In a recent report, Australia announced that there will be a new immigration rule to be enforced from next year. This new rule covers foreign students studying in universities in Australia. From next year onwards, they will be eligible for work visa lasting from two years to four years after graduation.
Australian Immigration minister Chris Bowen was reported to have said that the expansion of the skilled graduate visa scheme would “help to enhance the competitiveness” of Australia’s A$18bil (RM57.5bil) inbound student industry. This would potentially allow all 220,000 foreign university students inAustraliato work in any job once they graduate.
Foreign graduates in Australia will surely be delighted to hear this news. However, to DAP secretary general and Bagan MP, Lim Guan Eng, this is indeed bad news forMalaysia.
According to Lim, the nation already experienced the 3Ds – a spiraling national deficit, which is set to reach RM59.7 billion after the supplementary budget tabled last week, a national debt that is set to reach the RM500 billion mark by the end of this year excluding contingent liabilities, and the continuous deceit by a government that is trying to pull a wool over our eyes.
With this latest policy announcement by the Australian government, Lim is certain it will caused a massive brain drain– the fourth and final D in Malaysia’s 4Ds dilemma
According to Lim, there are an estimated 30,000 Malaysian students inAustralia.
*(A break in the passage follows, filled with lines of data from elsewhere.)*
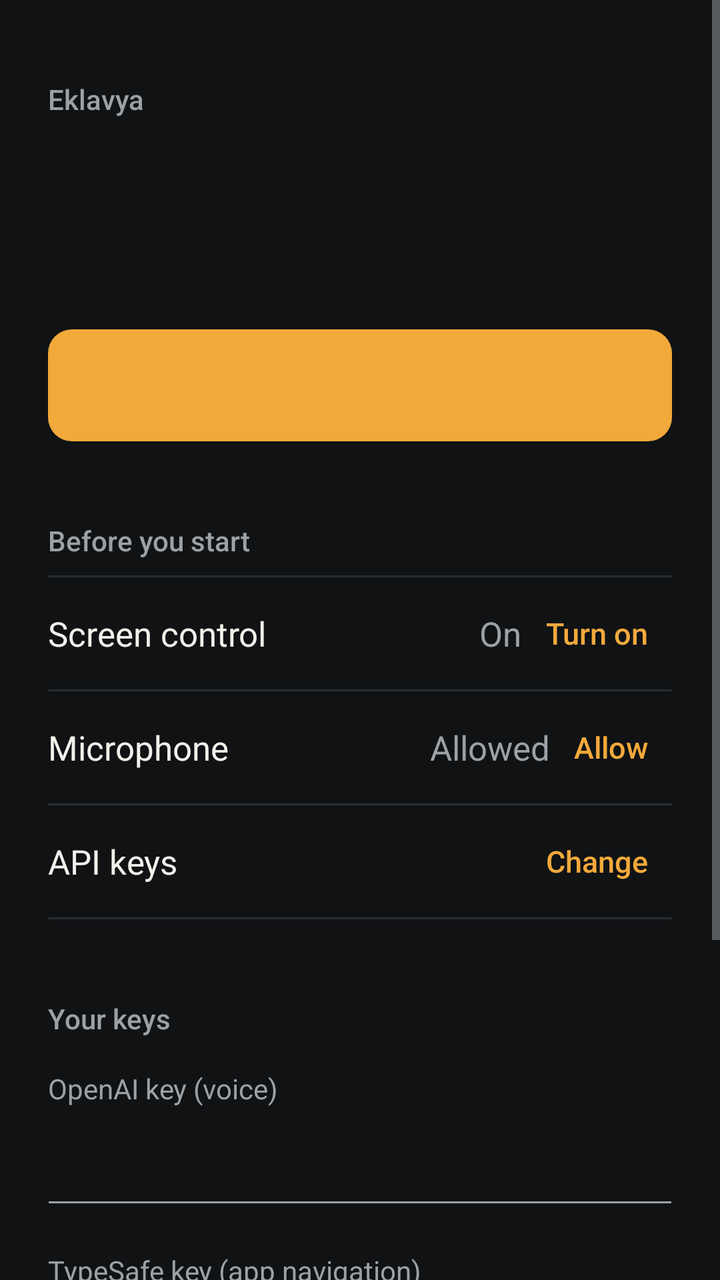
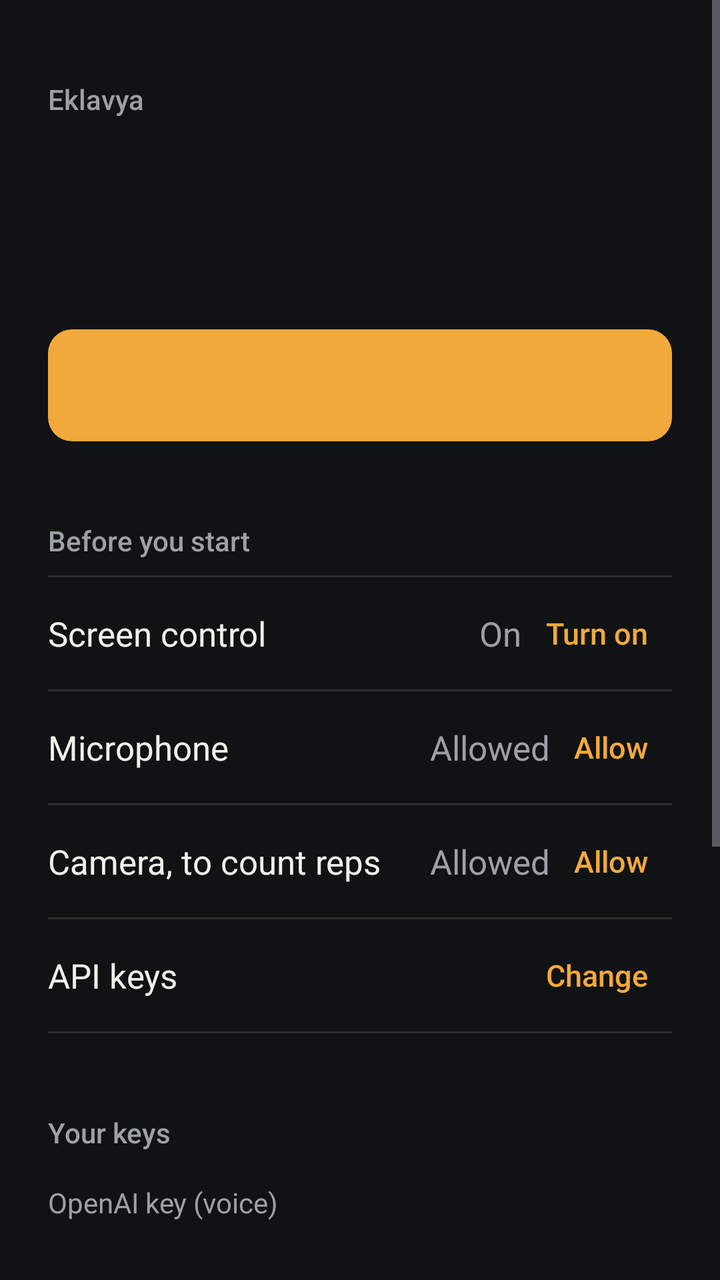

Compare the two renders of this Android layout. The source of the first and the diff that turns it into the second are given below.
<!-- AndroidManifest.xml: application theme Theme.Eklavya -->
<!-- res/layout/activity_main.xml -->
<?xml version="1.0" encoding="utf-8"?>
<ScrollView xmlns:android="http://schemas.android.com/apk/res/android"
    android:layout_width="match_parent"
    android:layout_height="match_parent"
    android:fillViewport="true"
    android:fitsSystemWindows="true">

    <LinearLayout
        android:layout_width="match_parent"
        android:layout_height="wrap_content"
        android:orientation="vertical"
        android:paddingStart="@dimen/space_3"
        android:paddingTop="@dimen/space_5"
        android:paddingEnd="@dimen/space_3"
        android:paddingBottom="@dimen/space_5">

        <TextView
            style="@style/Text.Headline"
            android:layout_width="wrap_content"
            android:layout_height="wrap_content"
            android:text="@string/app_name" />

        
        <TextView
            android:id="@+id/status"
            style="@style/Text.Display"
            android:layout_width="match_parent"
            android:layout_height="wrap_content"
            android:layout_marginTop="@dimen/space_1" />

        <TextView
            android:id="@+id/status_detail"
            style="@style/Text.Body"
            android:layout_width="match_parent"
            android:layout_height="wrap_content"
            android:layout_marginTop="@dimen/space_1"
            android:textColor="@color/muted" />

        <Button
            android:id="@+id/session"
            style="@style/Button.Primary"
            android:layout_width="match_parent"
            android:layout_height="@dimen/touch"
            android:layout_marginTop="@dimen/space_3" />

        
        <TextView
            style="@style/Text.Headline"
            android:layout_width="wrap_content"
            android:layout_height="wrap_content"
            android:layout_marginTop="@dimen/space_5"
            android:layout_marginBottom="@dimen/space_1"
            android:text="@string/section_setup" />

        <View style="@style/Divider" />

        <LinearLayout
            android:layout_width="match_parent"
            android:layout_height="wrap_content"
            android:minHeight="@dimen/row"
            android:gravity="center_vertical"
            android:orientation="horizontal">

            <TextView
                style="@style/Text.Body"
                android:layout_width="0dp"
                android:layout_height="wrap_content"
                android:layout_weight="1"
                android:text="@string/setup_screen_control" />

            <TextView
                android:id="@+id/screen_state"
                style="@style/Text.Body"
                android:layout_width="wrap_content"
                android:layout_height="wrap_content"
                android:text="@string/state_on"
                android:textColor="@color/muted" />

            <Button
                android:id="@+id/screen_action"
                style="@style/Button.Quiet"
                android:layout_width="wrap_content"
                android:layout_height="@dimen/touch"
                android:text="@string/action_turn_on" />
        </LinearLayout>

        <View style="@style/Divider" />

        <LinearLayout
            android:layout_width="match_parent"
            android:layout_height="wrap_content"
            android:minHeight="@dimen/row"
            android:gravity="center_vertical"
            android:orientation="horizontal">

            <TextView
                style="@style/Text.Body"
                android:layout_width="0dp"
                android:layout_height="wrap_content"
                android:layout_weight="1"
                android:text="@string/setup_microphone" />

            <TextView
                android:id="@+id/mic_state"
                style="@style/Text.Body"
                android:layout_width="wrap_content"
                android:layout_height="wrap_content"
                android:text="@string/state_allowed"
                android:textColor="@color/muted" />

            <Button
                android:id="@+id/mic_action"
                style="@style/Button.Quiet"
                android:layout_width="wrap_content"
                android:layout_height="@dimen/touch"
                android:text="@string/action_allow" />
        </LinearLayout>

        <View style="@style/Divider" />

        <LinearLayout
            android:layout_width="match_parent"
            android:layout_height="wrap_content"
            android:minHeight="@dimen/row"
            android:gravity="center_vertical"
            android:orientation="horizontal">

            <TextView
                style="@style/Text.Body"
                android:layout_width="0dp"
                android:layout_height="wrap_content"
                android:layout_weight="1"
                android:text="@string/setup_keys" />

            <TextView
                android:id="@+id/keys_state"
                style="@style/Text.Body"
                android:layout_width="wrap_content"
                android:layout_height="wrap_content"
                android:textColor="@color/muted" />

            <Button
                android:id="@+id/keys_action"
                style="@style/Button.Quiet"
                android:layout_width="wrap_content"
                android:layout_height="@dimen/touch"
                android:text="@string/action_change" />
        </LinearLayout>

        <View style="@style/Divider" />

        
        <LinearLayout
            android:id="@+id/keys_section"
            android:layout_width="match_parent"
            android:layout_height="wrap_content"
            android:orientation="vertical">

        <TextView
            style="@style/Text.Headline"
            android:layout_width="wrap_content"
            android:layout_height="wrap_content"
            android:layout_marginTop="@dimen/space_5"
            android:text="@string/section_keys" />

        <TextView
            style="@style/Text.Caption"
            android:layout_width="wrap_content"
            android:layout_height="wrap_content"
            android:layout_marginTop="@dimen/space_2"
            android:labelFor="@+id/openai_key"
            android:text="@string/key_openai" />

        <EditText
            android:id="@+id/openai_key"
            style="@style/Text.Body"
            android:layout_width="match_parent"
            android:layout_height="@dimen/touch"
            android:layout_marginStart="-4dp"
            android:layout_marginEnd="-4dp"
            android:importantForAutofill="no"
            android:inputType="textPassword"
            android:singleLine="true" />

        <TextView
            style="@style/Text.Caption"
            android:layout_width="wrap_content"
            android:layout_height="wrap_content"
            android:layout_marginTop="@dimen/space_2"
            android:labelFor="@+id/jev_key"
            android:text="@string/key_typesafe" />

        <EditText
            android:id="@+id/jev_key"
            style="@style/Text.Body"
            android:layout_width="match_parent"
            android:layout_height="@dimen/touch"
            android:layout_marginStart="-4dp"
            android:layout_marginEnd="-4dp"
            android:importantForAutofill="no"
            android:inputType="textPassword"
            android:singleLine="true" />

        <Button
            android:id="@+id/save_keys"
            style="@style/Button.Quiet"
            android:layout_width="wrap_content"
            android:layout_height="@dimen/touch"
            android:layout_marginStart="-12dp"
            android:layout_marginTop="@dimen/space_1"
            android:text="@string/save_keys" />

        <TextView
            style="@style/Text.Caption"
            android:layout_width="match_parent"
            android:layout_height="wrap_content"
            android:layout_marginTop="@dimen/space_1"
            android:text="@string/keys_caption" />
        </LinearLayout>
    </LinearLayout>
</ScrollView>
<!-- resources referenced by this layout -->
<resources>
  <color name="muted">#9BA1A6</color>
  <dimen name="row">56dp</dimen>
  <dimen name="space_1">8dp</dimen>
  <dimen name="space_2">16dp</dimen>
  <dimen name="space_3">24dp</dimen>
  <dimen name="space_5">40dp</dimen>
  <dimen name="touch">56dp</dimen>
  <string name="action_allow">Allow</string>
  <string name="action_change">Change</string>
  <string name="action_turn_on">Turn on</string>
  <string name="app_name">Eklavya</string>
  <string name="key_openai">OpenAI key (voice)</string>
  <string name="key_typesafe">TypeSafe key (app navigation)</string>
  <string name="keys_caption">Keys stay on this phone and are sent only to the service they belong to. A one-hour workout costs roughly 50 cents to a dollar in voice time.</string>
  <string name="save_keys">Save keys</string>
  <string name="section_keys">Your keys</string>
  <string name="section_setup">Before you start</string>
  <string name="setup_keys">API keys</string>
  <string name="setup_microphone">Microphone</string>
  <string name="setup_screen_control">Screen control</string>
  <string name="state_allowed">Allowed</string>
  <string name="state_on">On</string>
  <style name="Button.Primary" parent="android:Widget.Material.Button">
          <item name="android:background">@drawable/button_primary</item>
          <item name="android:textColor">@color/button_primary_text</item>
          <item name="android:textSize">17sp</item>
          <item name="android:fontFamily">sans-serif-medium</item>
          <item name="android:textAllCaps">false</item>
          <item name="android:minHeight">@dimen/touch</item>
          <item name="android:stateListAnimator">@null</item>
      </style>
  <style name="Button.Quiet" parent="android:Widget.Material.Button.Borderless">
          <item name="android:textColor">@color/button_quiet_text</item>
          <item name="android:textSize">15sp</item>
          <item name="android:fontFamily">sans-serif-medium</item>
          <item name="android:textAllCaps">false</item>
          <item name="android:minHeight">@dimen/touch</item>
          <item name="android:minWidth">@dimen/touch</item>
      </style>
  <style name="Divider">
          <item name="android:layout_width">match_parent</item>
          <item name="android:layout_height">1dp</item>
          <item name="android:background">@color/divider</item>
      </style>
  <style name="Text.Body" parent="android:Widget.TextView">
          <item name="android:textSize">17sp</item>
          <item name="android:textColor">@color/text</item>
      </style>
  <style name="Text.Caption" parent="android:Widget.TextView">
          <item name="android:textSize">14sp</item>
          <item name="android:textColor">@color/muted</item>
          <item name="android:lineSpacingMultiplier">1.2</item>
      </style>
  <style name="Text.Display" parent="android:Widget.TextView">
          <item name="android:textSize">32sp</item>
          <item name="android:fontFamily">sans-serif-medium</item>
          <item name="android:letterSpacing">-0.01</item>
          <item name="android:textColor">@color/text</item>
      </style>
  <style name="Text.Headline" parent="android:Widget.TextView">
          <item name="android:textSize">14sp</item>
          <item name="android:fontFamily">sans-serif-medium</item>
          <item name="android:textColor">@color/muted</item>
      </style>
  <color name="divider">#2A2E33</color>
  <color name="text">#F2F0EA</color>
  <color name="bg">#101214</color>
  <color name="accent">#F2A93B</color>
  <dimen name="radius">12dp</dimen>
  <color name="accent_pressed">#D8922A</color>
  <!-- unchanged entries left out for length: 2 -->
</resources>

<!-- the commit's change to res/layout/activity_main.xml (unified diff, before → after) -->
@@ -118,6 +118,39 @@
 
         <View style="@style/Divider" />
 
+        
+        <LinearLayout
+            android:layout_width="match_parent"
+            android:layout_height="wrap_content"
+            android:minHeight="@dimen/row"
+            android:gravity="center_vertical"
+            android:orientation="horizontal">
+
+            <TextView
+                style="@style/Text.Body"
+                android:layout_width="0dp"
+                android:layout_height="wrap_content"
+                android:layout_weight="1"
+                android:text="@string/setup_camera" />
+
+            <TextView
+                android:id="@+id/camera_state"
+                style="@style/Text.Body"
+                android:layout_width="wrap_content"
+                android:layout_height="wrap_content"
+                android:text="@string/state_allowed"
+                android:textColor="@color/muted" />
+
+            <Button
+                android:id="@+id/camera_action"
+                style="@style/Button.Quiet"
+                android:layout_width="wrap_content"
+                android:layout_height="@dimen/touch"
+                android:text="@string/action_allow" />
+        </LinearLayout>
+
+        <View style="@style/Divider" />
+
         <LinearLayout
             android:layout_width="match_parent"
             android:layout_height="wrap_content"
<!-- resource entries referenced after the edit -->
@@ -13,10 +13,11 @@
   <string name="app_name">Eklavya</string>
   <string name="key_openai">OpenAI key (voice)</string>
   <string name="key_typesafe">TypeSafe key (app navigation)</string>
-  <string name="keys_caption">Keys stay on this phone and are sent only to the service they belong to. A one-hour workout costs roughly 50 cents to a dollar in voice time.</string>
+  <string name="keys_caption">Keys stay on this phone and are sent only to the service they belong to. Camera pictures are used on the phone and never stored or sent. A one-hour workout costs roughly 50 cents to a dollar in voice time.</string>
   <string name="save_keys">Save keys</string>
   <string name="section_keys">Your keys</string>
   <string name="section_setup">Before you start</string>
+  <string name="setup_camera">Camera, to count reps</string>
   <string name="setup_keys">API keys</string>
   <string name="setup_microphone">Microphone</string>
   <string name="setup_screen_control">Screen control</string>
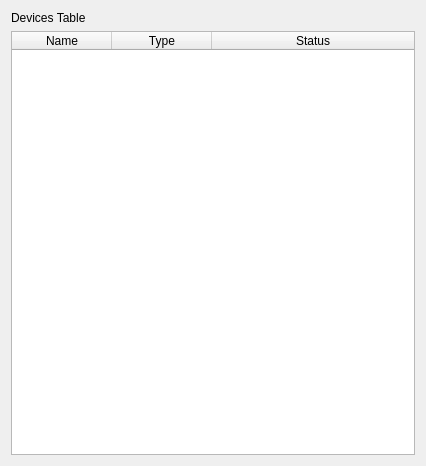
Enem-20/CGS, file devicestable.ui: the form before one commit.
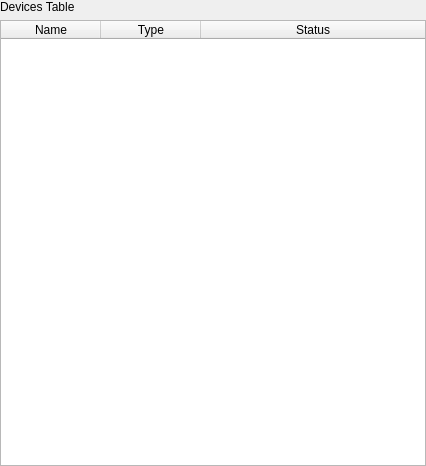
The form after the commit.

What changed in the file:
```diff
--- a/devicestable.ui
+++ b/devicestable.ui
@@ -14,6 +14,18 @@
    <string>Form</string>
   </property>
   <layout class="QVBoxLayout" name="verticalLayout">
+   <property name="leftMargin">
+    <number>0</number>
+   </property>
+   <property name="topMargin">
+    <number>0</number>
+   </property>
+   <property name="rightMargin">
+    <number>0</number>
+   </property>
+   <property name="bottomMargin">
+    <number>0</number>
+   </property>
    <item>
     <widget class="QLabel" name="label">
      <property name="text">
```
Left out of the diff: 2 changed lines with no effect on the pictures.
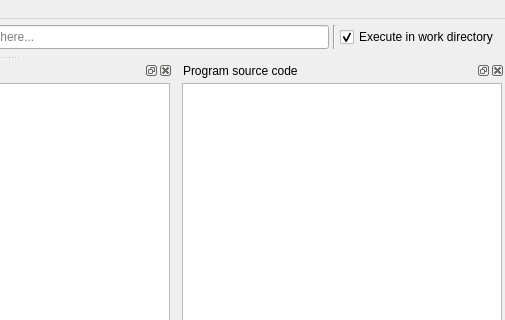
The window that spine_items/tool/ui/tool_specification_form.ui (spine-tools/spine-items) describes before a commit, drawn with Qt 5; both pictures show x 486 to 991 and y 0 to 320 of the 991 by 829 pixel window.
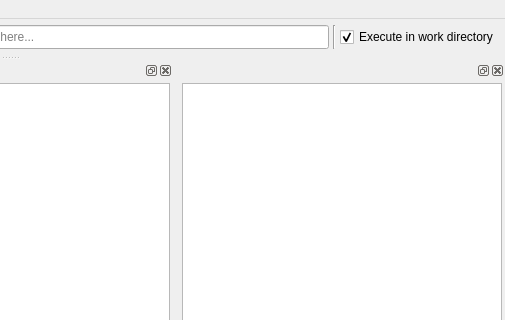
The same window after the commit. Icons and pictures are not drawn. Custom widgets are drawn as their Qt base class.

Commit message:
Clear program source code text-edit when selecting a root item
re Spine-project/Spine-Toolbox#1297

Patch:
```diff
--- a/spine_items/tool/ui/tool_specification_form.ui
+++ b/spine_items/tool/ui/tool_specification_form.ui
@@ -308,7 +308,7 @@
     <set>Qt::BottomDockWidgetArea</set>
    </property>
    <property name="windowTitle">
-    <string>Program source code</string>
+    <string>&lt;no file selected&gt;</string>
    </property>
    <attribute name="dockWidgetArea">
     <number>8</number>
```
The commit also changes 2 other files.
When this new work visa is enforced inAustralia, next year, Lim is certain that an exodus of talent – the brain drain – from Malaysia will occured.
Lim is sure that the graduates will stay on in Australia to work since they can enjoy greater salaries with good prospects in career and life and enjoy greater freedom.
“Why is it that the Australian government is able to be so proactive and quick to grab opportunities while our own government is so lackadaisical and merely standing by as droves and droves of Malaysian talent continue to leak out of the country?” he asked.
Lim brought up that Talent Corp Malaysia (the agency tasked with the role of reversing the brain drain in our country) had announced last month, that under their returning expert programme, they had managed to entice 690 Malayisan professionals to return last year, and 400 in the first four months of this year.
While acknowledging that this improvement is steady, he was skeptical, questioning that whether a mere couple of hundred Malaysians returning can compare to the tens of thousands who will now inevitably make Australia their home after completing their studies there.
“The fact is that until and unless we shatter the glass ceiling by addressing the fundamental flaws in our country with regards to its failed policies of rewarding mediocrity over meritocracy, we will never be able to attain the fabled high-income status that the Prime Minister is shouting about.” he said.